Women's health and maternity care is a core component of the practice of comprehensive family medicine in Canada. The College of Family Physicians of Canada (CFPC) requires that all learners achieve clinical competencies in these skills prior to starting independent practice. Through our integrated women's health program at the University of Alberta, Canada, we aim to train all learners in these required skills. However, despite our intentions, general program evaluation reveals differences in

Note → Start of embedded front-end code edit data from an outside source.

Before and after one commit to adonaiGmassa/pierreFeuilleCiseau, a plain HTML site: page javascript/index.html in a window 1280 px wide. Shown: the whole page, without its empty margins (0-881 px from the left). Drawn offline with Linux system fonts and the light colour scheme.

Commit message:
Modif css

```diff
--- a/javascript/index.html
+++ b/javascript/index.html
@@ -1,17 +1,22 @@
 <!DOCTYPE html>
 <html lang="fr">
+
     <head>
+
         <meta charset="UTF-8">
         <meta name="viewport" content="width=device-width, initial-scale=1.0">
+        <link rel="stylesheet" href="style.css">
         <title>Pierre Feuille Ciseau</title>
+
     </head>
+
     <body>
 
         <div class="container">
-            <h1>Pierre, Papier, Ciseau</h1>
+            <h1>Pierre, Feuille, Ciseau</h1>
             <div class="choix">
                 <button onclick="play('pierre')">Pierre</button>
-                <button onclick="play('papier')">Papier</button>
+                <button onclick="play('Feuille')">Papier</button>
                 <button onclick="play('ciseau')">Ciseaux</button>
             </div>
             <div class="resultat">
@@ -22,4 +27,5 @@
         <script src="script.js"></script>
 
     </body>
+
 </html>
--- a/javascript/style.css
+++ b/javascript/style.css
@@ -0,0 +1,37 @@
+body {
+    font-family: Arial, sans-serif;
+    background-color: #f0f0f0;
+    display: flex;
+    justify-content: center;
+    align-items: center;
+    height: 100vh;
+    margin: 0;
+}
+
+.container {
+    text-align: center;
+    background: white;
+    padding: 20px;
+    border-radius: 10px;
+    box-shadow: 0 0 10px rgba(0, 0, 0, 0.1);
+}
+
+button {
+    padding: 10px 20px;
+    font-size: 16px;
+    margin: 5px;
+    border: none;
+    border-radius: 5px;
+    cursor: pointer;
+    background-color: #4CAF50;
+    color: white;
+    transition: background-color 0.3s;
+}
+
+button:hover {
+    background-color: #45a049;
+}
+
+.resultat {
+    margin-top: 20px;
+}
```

... als differences in clinical experiences based on a learner's gender. The objective of the present scoping review of published literature was to examine the prevalence of gender differences in women's health and maternity care training, and to identify educational opportunities to ensure that the clinical curriculum provides equitable exposures to learners of all genders. Several publications in our review revealed that male learners had fewer clinical encounters than female learners, while others demonstrated that male learners felt a bias against them during their women's health and maternity care rotations. It was suggested that these differences may result from patient refusal or discrimination against the learner by training staff, and may lead the learner to perform less well on clinical assessments and have decreased comfort and interest in this area of practice. Suggested approaches to minimize these differences included encouraging patients to consent to care by a learner, supporting learners while on these clinical experiences, and providing faculty development to clinical educators. Further research into strategies to narrow the gap in gender differences in clinical experience in women's health and maternity care is warranted.